I think the federal government should do the right thing and be a funder. It should take full responsibility for all the low-income housing that it helped to bring about before 1994, of course. It should not only comply with the agreements, but also ensure that the supply is refurbished. After that, it should proceed with the transfers properly. My hope is that this would allow Quebec in particular to move things along more quickly. It must be said that in Quebec, social housing development has continued, but that is not the case in all the provinces at this time.

Let me come back to what I was saying earlier: we must entirely abandon the idea of entrusting the private sector with developing housing for families in core housing need. It's not true that the private sector will be able to develop the housing for them. It is impossible for them to pay for that kind of housing when their annual income is between $17,000 and $20,000. We have no choice but to look at non-profit housing and subsidized housing. In order to prevent this from being a complete waste of time or an unsustainable measure, it is important to have social housing that is not sold, but that is protected and properly maintained for future generations.

4:35 p.m.

Liberal

The Chair Liberal Sean Casey

You have one minute left, Ms. Chabot.

4:35 p.m.

Bloc

Louise Chabot Bloc Thérèse-De Blainville, QC

Thank you, Mr. Chair.

Mrs. Corriveau, given what we currently know and the solutions you are proposing, what concerns or apprehensions would you have about a second wave that remains possible but that we do not want? What do we have to do in order to prepare for that situation?

4:35 p.m.

Coordinator, Front d'action populaire en réaménagement urbain

Marie-José Corriveau

Let me quickly summarize what I have already told you.

Of course, we need to make sure that the poor have the income they need for adequate housing, because that is one of the conditions for staying healthy. We have to start working right now on social housing, whether it already exists or is being developed, and take the steps needed to fund it. While the government has printed a lot of money in recent months, money still does not grow on trees. So we are going to have to turn to more fortunate individuals and companies who can fund this effort, with a view to genuinely sharing wealth in Canada. That is quite the challenge.
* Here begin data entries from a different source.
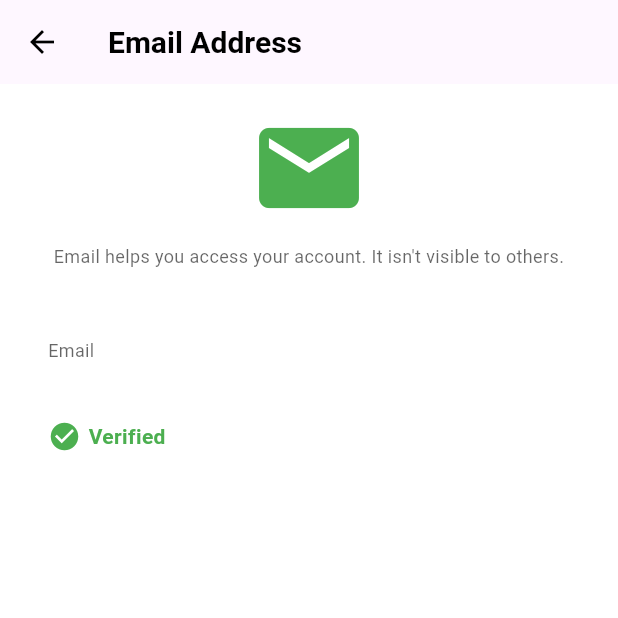
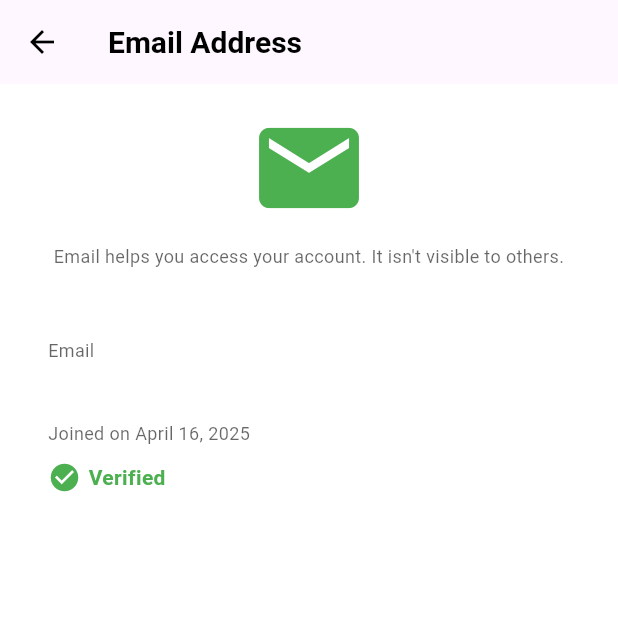
Before and after one commit to arafat-mahmud/chatspot, a Flutter app: the EmailVerificationPage screen opened directly, on a phone screen of 412 x 824 dp, the top half of it. Run offline on Flutter 3.47's test engine with Material 3 defaults, Android fonts, the phone set to English and light mode, and no system bars; our stand-ins replace cached_network_image, cloud_firestore, email_validator, emoji_picker_flutter, firebase_auth, firebase_core and 3 more; missing offline and left inert: cloudinary_public; accounts and stored records are empty; network calls fail.

Commit message:
feat: add joined date display and intl package for date formatting in email verification

```diff
--- a/lib/dashboard/menu/components/settings/email_verification.dart
+++ b/lib/dashboard/menu/components/settings/email_verification.dart
@@ -1,7 +1,8 @@
 import 'package:flutter/material.dart';
 import 'package:firebase_auth/firebase_auth.dart';
 import 'package:cloud_firestore/cloud_firestore.dart';
-import 'package:chatspot/dashboard/menu/components/settings/theme.dart'; // Import ThemeService
+import 'package:chatspot/dashboard/menu/components/settings/theme.dart';
+import 'package:intl/intl.dart'; // Add this import for date formatting
 
 class EmailVerificationPage extends StatefulWidget {
   @override
@@ -12,6 +13,7 @@ class _EmailVerificationPageState extends State<EmailVerificationPage> {
   String _userEmail = '';
   bool _isLoading = true;
   bool _isVerified = false;
+  String _joinedDate = ''; // Add this variable to store the joined date
 
   @override
   void initState() {
@@ -32,9 +34,16 @@ class _EmailVerificationPageState extends State<EmailVerificationPage> {
             .doc(user.uid)
             .get();
 
+        // Get the creation date from Firebase Auth or Firestore
+        DateTime joinedDate = user.metadata.creationTime ?? DateTime.now();
+
+        // If you store a custom join date in Firestore, you could use that instead:
+        // DateTime joinedDate = userDoc['createdAt']?.toDate() ?? user.metadata.creationTime ?? DateTime.now();
+
         setState(() {
           _userEmail =
               userDoc.exists ? (userDoc['email'] ?? '') : (user.email ?? '');
+          _joinedDate = DateFormat('MMMM d, y').format(joinedDate); // Format the date
           _isLoading = false;
         });
       } else {
@@ -132,6 +141,14 @@ class _EmailVerificationPageState extends State<EmailVerificationPage> {
                               ],
                             ),
                             SizedBox(height: 10),
+                            Text(
+                              'Joined on $_joinedDate', // Display the joined date
+                              style: TextStyle(
+                                fontSize: 12.0,
+                                color: secondaryTextColor,
+                              ),
+                            ),
+                            SizedBox(height: 10),
                             Row(
                               children: [
                                 Icon(
--- a/pubspec.yaml
+++ b/pubspec.yaml
@@ -33,6 +33,7 @@ dependencies:
   cloudinary_public: ^0.23.1
 
   cached_network_image: ^3.4.1
+  intl: ^0.20.2
 
 
 
```
Also changed, not shown: pubspec.lock.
4:35 p.m.

Bloc

Louise Chabot Bloc Thérèse-De Blainville, QC

Thank you, Mrs. Corriveau.